Financial Disclosure Transparency and Employee Wages
53 Pages Posted: 23 Jan 2018 Last revised: 14 Oct 2019
Date Written: October 16, 2018
We test the hypothesis that less transparent financial disclosures are an undesirable firm attribute that increases the amount of information and unemployment risk that employees bear, resulting in a compensating wage differential. Using establishment-level wage data from the U.S. Census Bureau, we find evidence consistent with this hypothesis. We document that firms with less transparent disclosures pay their employees more, especially when employees own more stock in their firm, bear greater information acquisition costs, and have more influence in the wage-setting process.

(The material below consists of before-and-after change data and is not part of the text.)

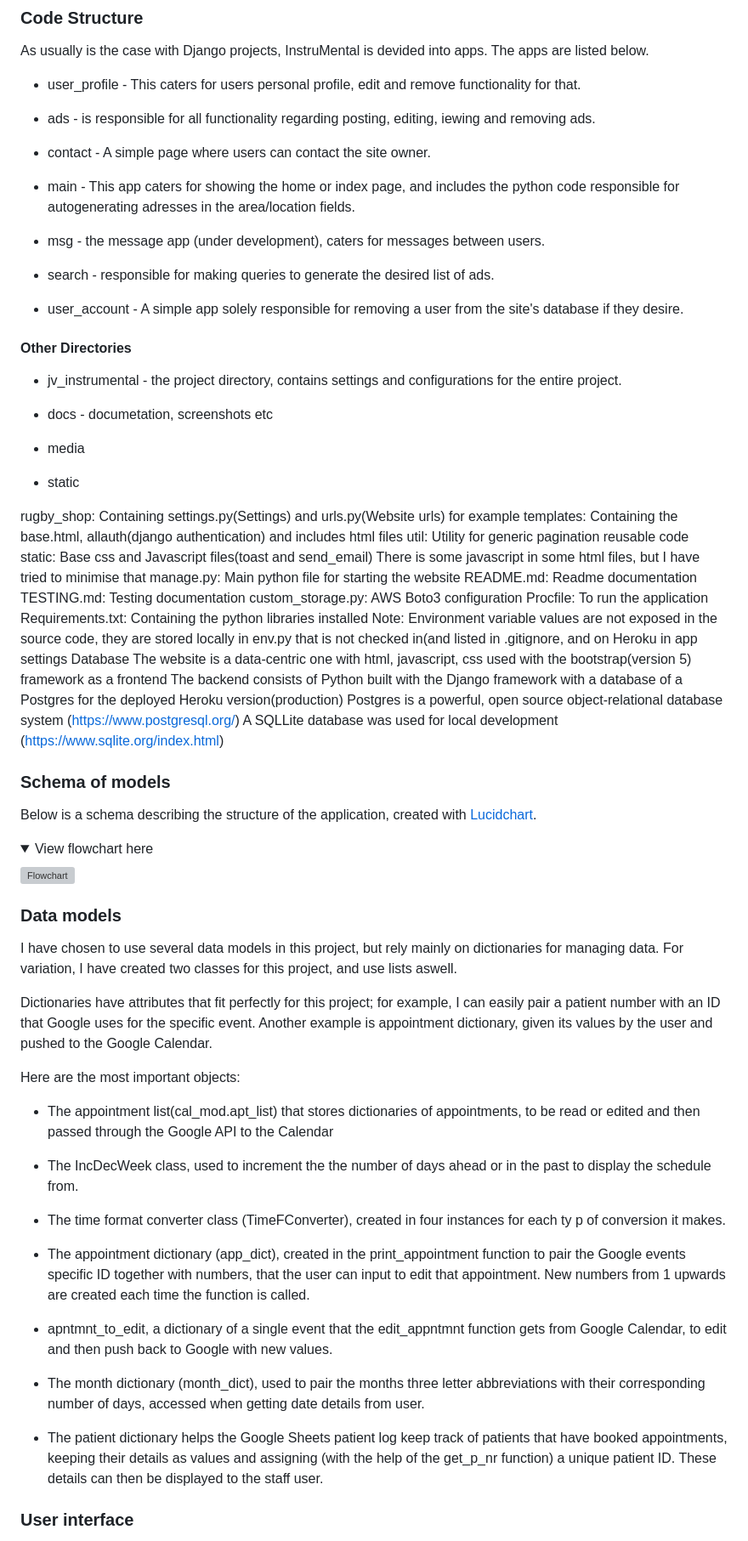
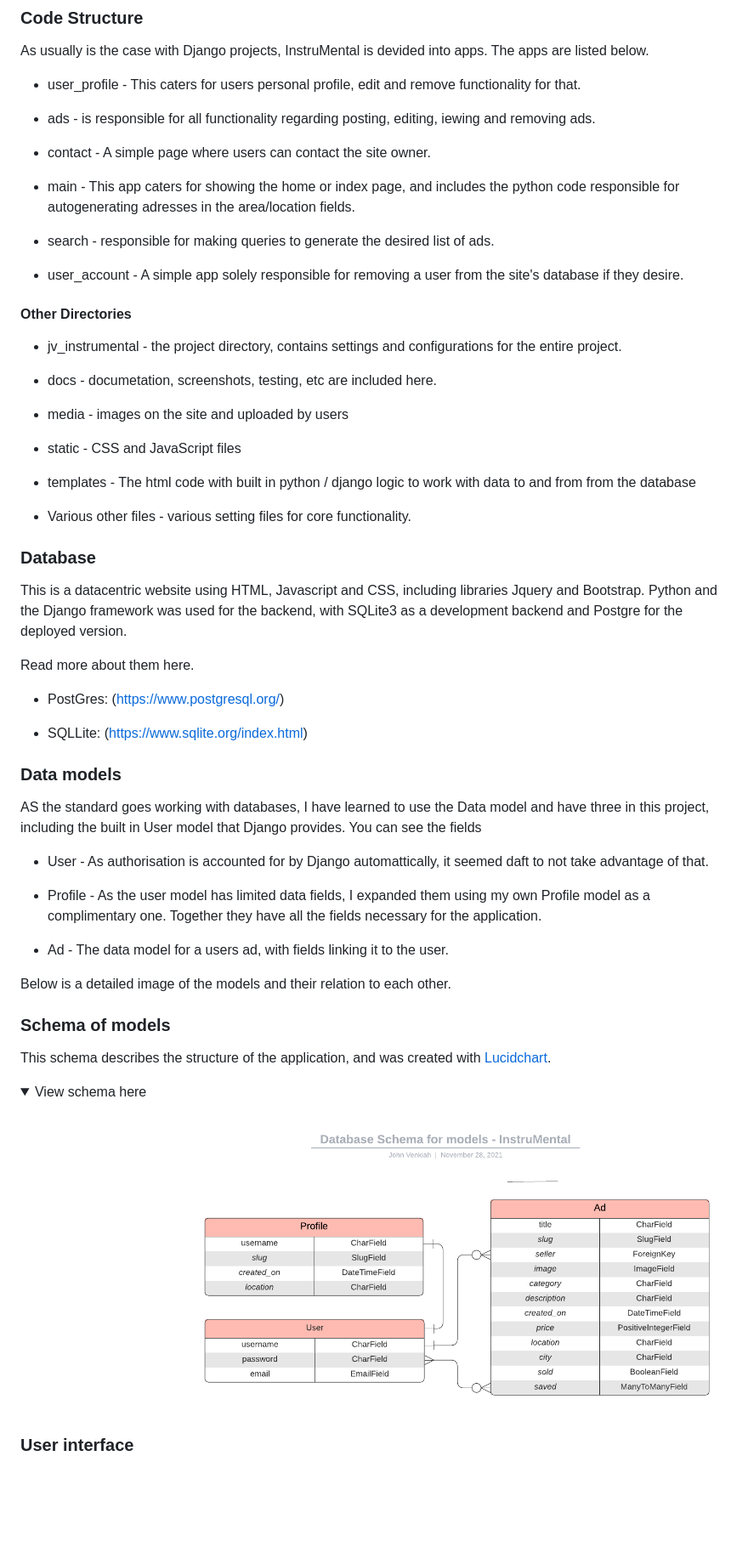
Before and after one commit to johnvenkiah/CI_PP4_John_Venkiah, a Markdown page: README.md, the part around the change printed below. Shown: that part at 85% size. GitHub-like rendering; pictures changed too: docs/schemas/db_schema_models.png; folded sections open; blank space fills up the shorter version; grey boxes are pictures that could not be loaded.

Commit message:
docs: add info on schema and image to readme

```diff
--- a/README.md
+++ b/README.md
@@ -206,8 +206,6 @@ As usually is the case with Django projects, InstruMental is devided into apps.
 
 * main - This app caters for showing the home or index page, and includes the python code responsible for autogenerating adresses in the area/location fields.
 
-* msg - the message app (under development), caters for messages between users.
-
 * search - responsible for making queries to generate the desired list of ads.
 
 * user_account - A simple app solely responsible for removing a user from the site's database if they desire.
@@ -216,58 +214,50 @@ As usually is the case with Django projects, InstruMental is devided into apps.
 
 * jv_instrumental - the project directory, contains settings and configurations for the entire project.
 
-* docs - documetation, screenshots etc
+* docs - documetation, screenshots, testing, etc are included here.
 
-* media
+* media - images on the site and uploaded by users
 
-* static
+* static - CSS and JavaScript files
+
+* templates - The html code with built in python / django logic to work with data to and from from the database
+
+* Various other files - various setting files for core functionality.
 
 
+### Database
 
-rugby_shop: Containing settings.py(Settings) and urls.py(Website urls) for example
-templates: Containing the base.html, allauth(django authentication) and includes html files
-util: Utility for generic pagination reusable code
-static: Base css and Javascript files(toast and send_email) There is some javascript in some html files, but I have tried to minimise that
-manage.py: Main python file for starting the website
-README.md: Readme documentation
-TESTING.md: Testing documentation
-custom_storage.py: AWS Boto3 configuration
-Procfile: To run the application
-Requirements.txt: Containing the python libraries installed Note: Environment variable values are not exposed in the source code, they are stored locally in env.py that is not checked in(and listed in .gitignore, and on Heroku in app settings
-Database
-The website is a data-centric one with html, javascript, css used with the bootstrap(version 5) framework as a frontend
-The backend consists of Python built with the Django framework with a database of a Postgres for the deployed Heroku version(production)
-Postgres is a powerful, open source object-relational database system (https://www.postgresql.org/)
-A SQLLite database was used for local development (https://www.sqlite.org/index.html)
+This is a datacentric website using HTML, Javascript and CSS, including libraries Jquery and Bootstrap.
+Python and the Django framework was used for the backend, with SQLite3 as a development backend and Postgre for the deployed version.
+
+Read more about them here.
+
+* PostGres: (https://www.postgresql.org/)
+
+* SQLLite: (https://www.sqlite.org/index.html)
+
+### Data models
+
+AS the standard goes working with databases, I have learned to use the Data model and have three in this project, including the built in User model that Django provides. You can see the fields
+
+* User - As authorisation is accounted for by Django automattically, it seemed daft to not take advantage of that.
+
+* Profile - As the user model has limited data fields, I expanded them using my own Profile model as a complimentary one. Together they have all the fields necessary for the application.
+
+* Ad - The data model for a users ad, with fields linking it to the user.
+
+Below is a detailed image of the models and their relation to each other.
 
 ### Schema of models
 
-Below is a schema describing the structure of the application, created with [Lucidchart](https://lucid.co/product/lucidchart).
+This schema describes the structure of the application, and was created with [Lucidchart](https://lucid.co/product/lucidchart).
 
 <details>
-    <summary>View flowchart here</summary>
+    <summary>View schema here</summary>
 
-![Flowchart](https://github.com/johnvenkiah/CI_PP4_John_Venkiah/tree/main/docs/schemas/db_schema_model.png)
+![Schema](https://github.com/johnvenkiah/CI_PP4_John_Venkiah/blob/main/docs/schemas/db_schema_models.png)
 
 </details>
-
-### Data models
-
-I have chosen to use several data models in this project, but rely mainly on dictionaries for managing data. For variation, I have created two classes for this project, and use lists aswell.
-
-Dictionaries have attributes that fit perfectly for this project; for example, I can easily pair a patient number with an ID that Google uses for the specific event. Another example is appointment dictionary, given its values by the user and pushed to the Google Calendar.
-
-Here are the most important objects:
-
-- The appointment list(cal_mod.apt_list) that stores dictionaries of appointments, to be read or edited and then passed through the Google API to the Calendar
-
-- The IncDecWeek class, used to increment the the number of days ahead or in the past to display the schedule from.
-- The time format converter class (TimeFConverter), created in four instances for each ty p of conversion it makes.
-
-- The appointment dictionary (app_dict), created in the print_appointment function to pair the Google events specific ID together with numbers, that the user can input to edit that appointment. New numbers from 1 upwards are created each time the function is called.
-- apntmnt_to_edit, a dictionary of a single event that the edit_appntmnt function gets from Google Calendar, to edit and then push back to Google with new values.
-- The month dictionary (month_dict), used to pair the months three letter abbreviations with their corresponding number of days, accessed when getting date details from user.
-- The patient dictionary helps the Google Sheets patient log keep track of patients that have booked appointments, keeping their details as values and assigning (with the help of the get_p_nr function) a unique patient ID. These details can then be displayed to the staff user.
 
 ### User interface
 
```
Also changed, not shown: other parts of README.md (+24 -24 lines), 1 other file.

Our results also hold to utilizing instrumental variables and two quasi-natural experiments arising from the passage of the Sarbanes-Oxley Act as shocks to the transparency of a firm’s financial reporting environment.
Keywords: Transparency, Disclosures, Employee Wages, Management Forecasts, Readability
JEL Classification: M40, M41, J31
Suggested Citation: Suggested Citation